### To do
Using the listing below, select the lines with the word "shapes" and copy them.

### Information given
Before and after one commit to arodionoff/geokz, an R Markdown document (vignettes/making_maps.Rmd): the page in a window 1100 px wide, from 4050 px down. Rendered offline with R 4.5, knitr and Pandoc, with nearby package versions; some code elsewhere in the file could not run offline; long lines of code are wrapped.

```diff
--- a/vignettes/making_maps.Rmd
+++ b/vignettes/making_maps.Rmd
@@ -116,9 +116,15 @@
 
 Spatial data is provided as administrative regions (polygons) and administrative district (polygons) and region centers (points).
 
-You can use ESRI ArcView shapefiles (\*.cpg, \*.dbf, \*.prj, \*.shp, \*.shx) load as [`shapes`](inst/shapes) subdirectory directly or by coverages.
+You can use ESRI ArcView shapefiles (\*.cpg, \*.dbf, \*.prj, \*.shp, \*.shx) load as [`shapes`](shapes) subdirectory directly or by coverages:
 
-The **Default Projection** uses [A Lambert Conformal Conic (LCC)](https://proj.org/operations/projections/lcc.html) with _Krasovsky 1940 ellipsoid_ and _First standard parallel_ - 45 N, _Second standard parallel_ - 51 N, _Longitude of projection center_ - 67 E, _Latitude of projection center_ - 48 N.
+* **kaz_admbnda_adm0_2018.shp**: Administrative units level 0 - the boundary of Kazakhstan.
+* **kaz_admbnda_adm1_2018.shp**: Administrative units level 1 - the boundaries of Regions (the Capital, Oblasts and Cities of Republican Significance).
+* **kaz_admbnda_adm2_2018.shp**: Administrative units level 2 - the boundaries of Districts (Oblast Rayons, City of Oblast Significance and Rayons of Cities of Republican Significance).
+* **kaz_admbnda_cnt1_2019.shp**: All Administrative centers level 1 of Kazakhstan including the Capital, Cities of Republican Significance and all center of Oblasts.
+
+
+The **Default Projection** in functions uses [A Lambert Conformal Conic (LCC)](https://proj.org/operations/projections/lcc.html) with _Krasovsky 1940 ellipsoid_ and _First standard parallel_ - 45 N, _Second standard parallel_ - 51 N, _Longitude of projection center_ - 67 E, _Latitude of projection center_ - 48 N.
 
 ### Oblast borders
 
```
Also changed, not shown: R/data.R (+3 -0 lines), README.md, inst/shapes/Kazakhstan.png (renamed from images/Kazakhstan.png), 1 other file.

### Answer
-You can use ESRI ArcView shapefiles (\*.cpg, \*.dbf, \*.prj, \*.shp, \*.shx) load as [`shapes`](inst/shapes) subdirectory directly or by coverages.
+You can use ESRI ArcView shapefiles (\*.cpg, \*.dbf, \*.prj, \*.shp, \*.shx) load as [`shapes`](shapes) subdirectory directly or by coverages:
Also changed, not shown: R/data.R (+3 -0 lines), README.md, inst/shapes/Kazakhstan.png (renamed from images/Kazakhstan.png), 1 other file.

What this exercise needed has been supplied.